==== Entries shown ====

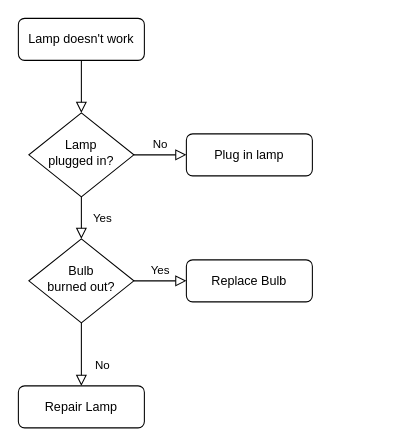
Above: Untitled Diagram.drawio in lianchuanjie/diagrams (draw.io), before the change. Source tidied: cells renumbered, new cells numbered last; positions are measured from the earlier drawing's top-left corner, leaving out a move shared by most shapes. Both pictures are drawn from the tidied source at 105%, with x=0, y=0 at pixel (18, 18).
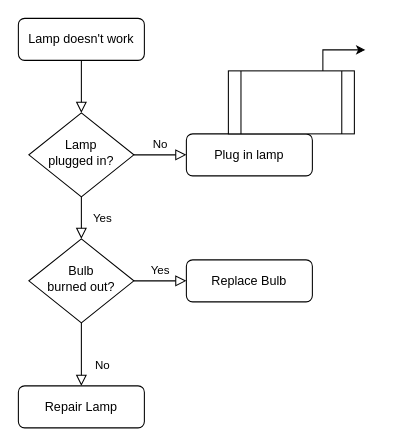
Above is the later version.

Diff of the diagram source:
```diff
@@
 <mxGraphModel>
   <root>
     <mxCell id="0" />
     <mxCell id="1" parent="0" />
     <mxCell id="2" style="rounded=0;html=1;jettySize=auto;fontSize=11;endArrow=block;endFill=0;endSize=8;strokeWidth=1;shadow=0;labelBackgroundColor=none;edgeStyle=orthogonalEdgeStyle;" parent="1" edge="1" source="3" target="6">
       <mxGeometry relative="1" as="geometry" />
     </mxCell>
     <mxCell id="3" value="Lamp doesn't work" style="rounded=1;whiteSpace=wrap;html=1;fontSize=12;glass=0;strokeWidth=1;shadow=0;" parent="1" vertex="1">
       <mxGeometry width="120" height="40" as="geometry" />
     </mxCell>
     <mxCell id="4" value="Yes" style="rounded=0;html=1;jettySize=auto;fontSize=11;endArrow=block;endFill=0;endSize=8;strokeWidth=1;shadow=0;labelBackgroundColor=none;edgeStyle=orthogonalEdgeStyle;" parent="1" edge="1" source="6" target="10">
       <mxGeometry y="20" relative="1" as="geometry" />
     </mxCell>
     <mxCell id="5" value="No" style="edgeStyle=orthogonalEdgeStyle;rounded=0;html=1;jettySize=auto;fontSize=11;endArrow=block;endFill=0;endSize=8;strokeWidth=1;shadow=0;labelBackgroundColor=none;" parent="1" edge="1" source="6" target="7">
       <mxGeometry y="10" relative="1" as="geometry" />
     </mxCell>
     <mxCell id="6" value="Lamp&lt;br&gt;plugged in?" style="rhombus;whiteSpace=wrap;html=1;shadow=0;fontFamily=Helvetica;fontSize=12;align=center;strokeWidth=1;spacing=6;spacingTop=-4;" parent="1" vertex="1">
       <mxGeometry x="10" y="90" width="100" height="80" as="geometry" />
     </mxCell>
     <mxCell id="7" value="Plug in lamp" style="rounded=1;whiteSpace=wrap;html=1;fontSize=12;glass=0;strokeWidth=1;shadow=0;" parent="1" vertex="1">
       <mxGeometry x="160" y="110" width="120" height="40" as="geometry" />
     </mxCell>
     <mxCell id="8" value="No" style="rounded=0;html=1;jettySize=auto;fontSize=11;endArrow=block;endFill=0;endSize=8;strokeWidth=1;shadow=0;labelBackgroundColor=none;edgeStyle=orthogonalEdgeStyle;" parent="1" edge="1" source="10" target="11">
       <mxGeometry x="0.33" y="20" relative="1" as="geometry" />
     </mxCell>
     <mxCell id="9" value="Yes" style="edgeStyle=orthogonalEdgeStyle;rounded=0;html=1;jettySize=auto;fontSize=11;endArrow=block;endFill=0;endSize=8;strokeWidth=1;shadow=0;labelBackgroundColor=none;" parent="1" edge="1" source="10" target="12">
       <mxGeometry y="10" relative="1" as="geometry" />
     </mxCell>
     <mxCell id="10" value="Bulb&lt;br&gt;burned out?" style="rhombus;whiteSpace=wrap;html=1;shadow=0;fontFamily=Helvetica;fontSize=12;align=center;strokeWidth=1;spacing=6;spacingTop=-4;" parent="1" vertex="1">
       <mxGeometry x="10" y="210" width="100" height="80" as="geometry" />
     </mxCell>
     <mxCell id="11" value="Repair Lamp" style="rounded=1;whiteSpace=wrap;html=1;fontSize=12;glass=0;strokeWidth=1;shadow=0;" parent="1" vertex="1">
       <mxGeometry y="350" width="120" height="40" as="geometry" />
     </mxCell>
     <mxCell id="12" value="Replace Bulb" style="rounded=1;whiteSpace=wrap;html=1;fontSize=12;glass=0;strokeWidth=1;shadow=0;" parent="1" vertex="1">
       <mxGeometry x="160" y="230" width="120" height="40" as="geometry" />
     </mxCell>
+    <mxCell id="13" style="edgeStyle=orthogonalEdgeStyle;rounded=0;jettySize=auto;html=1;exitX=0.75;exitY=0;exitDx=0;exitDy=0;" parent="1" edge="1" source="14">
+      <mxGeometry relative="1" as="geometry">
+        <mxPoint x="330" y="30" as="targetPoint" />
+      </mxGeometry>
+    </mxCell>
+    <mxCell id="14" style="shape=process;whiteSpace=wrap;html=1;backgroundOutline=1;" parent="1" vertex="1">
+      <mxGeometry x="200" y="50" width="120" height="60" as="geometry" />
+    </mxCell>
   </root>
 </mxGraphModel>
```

====

■ **Your task**: Your answer should be each line of the data that contains the word "edgeStyle", copied as it stands.

■ **Exercise output**:
     <mxCell id="2" style="rounded=0;html=1;jettySize=auto;fontSize=11;endArrow=block;endFill=0;endSize=8;strokeWidth=1;shadow=0;labelBackgroundColor=none;edgeStyle=orthogonalEdgeStyle;" parent="1" edge="1" source="3" target="6">
     <mxCell id="4" value="Yes" style="rounded=0;html=1;jettySize=auto;fontSize=11;endArrow=block;endFill=0;endSize=8;strokeWidth=1;shadow=0;labelBackgroundColor=none;edgeStyle=orthogonalEdgeStyle;" parent="1" edge="1" source="6" target="10">
     <mxCell id="5" value="No" style="edgeStyle=orthogonalEdgeStyle;rounded=0;html=1;jettySize=auto;fontSize=11;endArrow=block;endFill=0;endSize=8;strokeWidth=1;shadow=0;labelBackgroundColor=none;" parent="1" edge="1" source="6" target="7">
     <mxCell id="8" value="No" style="rounded=0;html=1;jettySize=auto;fontSize=11;endArrow=block;endFill=0;endSize=8;strokeWidth=1;shadow=0;labelBackgroundColor=none;edgeStyle=orthogonalEdgeStyle;" parent="1" edge="1" source="10" target="11">
     <mxCell id="9" value="Yes" style="edgeStyle=orthogonalEdgeStyle;rounded=0;html=1;jettySize=auto;fontSize=11;endArrow=block;endFill=0;endSize=8;strokeWidth=1;shadow=0;labelBackgroundColor=none;" parent="1" edge="1" source="10" target="12">
+    <mxCell id="13" style="edgeStyle=orthogonalEdgeStyle;rounded=0;jettySize=auto;html=1;exitX=0.75;exitY=0;exitDx=0;exitDy=0;" parent="1" edge="1" source="14">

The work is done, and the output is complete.